Dom resizeDominick Principe is a graduate of Rowan University with dual Bachelor Degrees in Elementary Education and Writing Arts.  He is a prolific reader who devours any book put before him, and feels that life is one great long book without an end.  He fills his hours constantly exploring new information, and seeking to educate himself in the ways of the world.  He puts all of that knowledge and his passion for learning to good use teaching English as a second language to students of all ages.  When his nose isn’t buried in a book, or in class teaching, then he can generally be found typing away at his computer working on some random piece of writing that he was inspired to do.

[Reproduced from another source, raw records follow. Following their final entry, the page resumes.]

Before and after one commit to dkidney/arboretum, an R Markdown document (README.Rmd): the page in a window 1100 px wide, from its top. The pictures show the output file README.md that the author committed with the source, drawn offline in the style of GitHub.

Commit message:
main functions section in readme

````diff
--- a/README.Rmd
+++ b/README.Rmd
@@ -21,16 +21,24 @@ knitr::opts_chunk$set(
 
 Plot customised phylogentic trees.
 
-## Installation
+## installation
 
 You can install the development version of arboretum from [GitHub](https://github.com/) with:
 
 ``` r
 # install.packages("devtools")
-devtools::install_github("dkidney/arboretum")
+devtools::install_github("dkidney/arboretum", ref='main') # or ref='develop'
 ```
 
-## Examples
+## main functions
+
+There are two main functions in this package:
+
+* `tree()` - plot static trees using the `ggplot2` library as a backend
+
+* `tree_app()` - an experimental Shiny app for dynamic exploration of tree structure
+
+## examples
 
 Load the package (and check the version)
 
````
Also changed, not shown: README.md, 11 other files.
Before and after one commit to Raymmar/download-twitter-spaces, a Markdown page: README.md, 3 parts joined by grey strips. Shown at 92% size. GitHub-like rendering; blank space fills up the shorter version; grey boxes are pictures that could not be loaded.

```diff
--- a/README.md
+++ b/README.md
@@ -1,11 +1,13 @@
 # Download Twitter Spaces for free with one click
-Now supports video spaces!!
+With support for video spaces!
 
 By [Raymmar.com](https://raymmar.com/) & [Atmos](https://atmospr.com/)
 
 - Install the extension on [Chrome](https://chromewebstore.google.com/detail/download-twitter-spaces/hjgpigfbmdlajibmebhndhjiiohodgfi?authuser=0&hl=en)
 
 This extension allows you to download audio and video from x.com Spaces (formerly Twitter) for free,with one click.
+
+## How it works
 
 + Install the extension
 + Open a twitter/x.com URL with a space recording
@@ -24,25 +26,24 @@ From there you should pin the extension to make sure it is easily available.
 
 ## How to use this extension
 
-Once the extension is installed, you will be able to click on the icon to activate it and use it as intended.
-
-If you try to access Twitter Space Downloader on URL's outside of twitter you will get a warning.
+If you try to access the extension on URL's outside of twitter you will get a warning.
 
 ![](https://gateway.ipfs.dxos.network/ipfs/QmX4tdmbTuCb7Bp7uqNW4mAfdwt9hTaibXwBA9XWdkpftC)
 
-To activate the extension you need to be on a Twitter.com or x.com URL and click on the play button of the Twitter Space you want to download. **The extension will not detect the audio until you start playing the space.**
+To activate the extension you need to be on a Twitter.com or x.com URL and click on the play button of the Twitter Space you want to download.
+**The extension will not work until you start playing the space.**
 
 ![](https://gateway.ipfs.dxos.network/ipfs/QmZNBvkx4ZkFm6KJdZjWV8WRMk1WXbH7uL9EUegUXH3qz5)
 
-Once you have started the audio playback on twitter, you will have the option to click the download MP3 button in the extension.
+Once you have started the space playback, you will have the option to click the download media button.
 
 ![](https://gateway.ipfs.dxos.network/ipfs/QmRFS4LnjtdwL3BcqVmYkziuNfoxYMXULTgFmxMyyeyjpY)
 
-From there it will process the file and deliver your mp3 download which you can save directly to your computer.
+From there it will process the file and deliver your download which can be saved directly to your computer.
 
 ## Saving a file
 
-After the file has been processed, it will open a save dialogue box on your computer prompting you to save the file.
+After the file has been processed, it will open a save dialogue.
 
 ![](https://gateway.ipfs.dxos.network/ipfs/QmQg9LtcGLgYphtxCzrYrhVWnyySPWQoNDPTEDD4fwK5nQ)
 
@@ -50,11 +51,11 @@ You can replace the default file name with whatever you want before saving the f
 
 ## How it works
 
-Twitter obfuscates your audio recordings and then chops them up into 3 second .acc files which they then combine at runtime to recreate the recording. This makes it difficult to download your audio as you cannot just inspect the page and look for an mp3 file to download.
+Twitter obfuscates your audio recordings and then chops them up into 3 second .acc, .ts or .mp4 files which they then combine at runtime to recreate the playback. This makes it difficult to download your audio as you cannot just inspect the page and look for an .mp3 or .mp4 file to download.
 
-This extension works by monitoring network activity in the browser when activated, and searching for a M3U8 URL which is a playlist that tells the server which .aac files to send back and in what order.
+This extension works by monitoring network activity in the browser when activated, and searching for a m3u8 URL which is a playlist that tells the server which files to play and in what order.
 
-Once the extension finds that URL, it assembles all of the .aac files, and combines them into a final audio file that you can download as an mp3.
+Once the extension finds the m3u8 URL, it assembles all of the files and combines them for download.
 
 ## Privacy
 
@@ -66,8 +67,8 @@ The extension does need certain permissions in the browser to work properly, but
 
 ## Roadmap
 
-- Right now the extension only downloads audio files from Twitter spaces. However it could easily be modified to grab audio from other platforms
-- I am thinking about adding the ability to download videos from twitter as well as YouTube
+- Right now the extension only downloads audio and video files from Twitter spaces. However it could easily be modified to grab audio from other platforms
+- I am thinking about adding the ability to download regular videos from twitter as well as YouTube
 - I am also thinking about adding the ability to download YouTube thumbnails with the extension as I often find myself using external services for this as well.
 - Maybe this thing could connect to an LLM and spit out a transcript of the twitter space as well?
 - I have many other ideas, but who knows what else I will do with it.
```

[i] “Littering Facts and Statistics.” Green Eco Services. Green Eco Services. Web. 5 Nov. 2014. <http://www.greenecoservices.com/littering-facts-and-statistics/&gt;. [ii] “Litter.” Merriam-Webster. Merriam-Webster. Web. 5 Nov. 2014. <http://www.merriam-webster.com/dictionary/litter&gt;. [iii] “Littering Statistics.” Statistic Brain RSS. Statistic Brain. Web. 5 Nov. 2014. <http://www.statisticbrain.com/littering-statistics/&gt;. [iv] “Mammals | Elephant.” Elephant. San Diego Zoo. Web. 5 Nov. 2014. <http://animals.sandiegozoo.org/animals/elephant&gt;. [v] “Littering Statistics.” Statistic Brain RSS. Statistic Brain. Web. 5 Nov. 2014. <http://www.statisticbrain.com/littering-statistics/&gt;. [vi] “Rats.” BBC News. BBC, 30 Sept. 2002. Web. 5 Nov. 2014. <http://www.bbc.co.uk/insideout/northwest/series1/rats.shtml&gt;. [vii] “Wild Rats and Disease.” Wild Rats and Disease. Web. 5 Nov. 2014. <http://www.ratbehavior.org/WildRatDisease.htm&gt;. [viii] Rogers, Chris. “What Are the Environmental Impacts of Throwing Away Tires?” Home Guides. SFGate. Web. 10 Nov. 2014. <http://homeguides.sfgate.com/environmental-impacts-throwing-away-tires-79649.html&gt;. [ix] “Littering Statistics.” Statistic Brain RSS. Statistic Brain. Web. 5 Nov. 2014. <http://www.statisticbrain.com/littering-statistics/&gt;.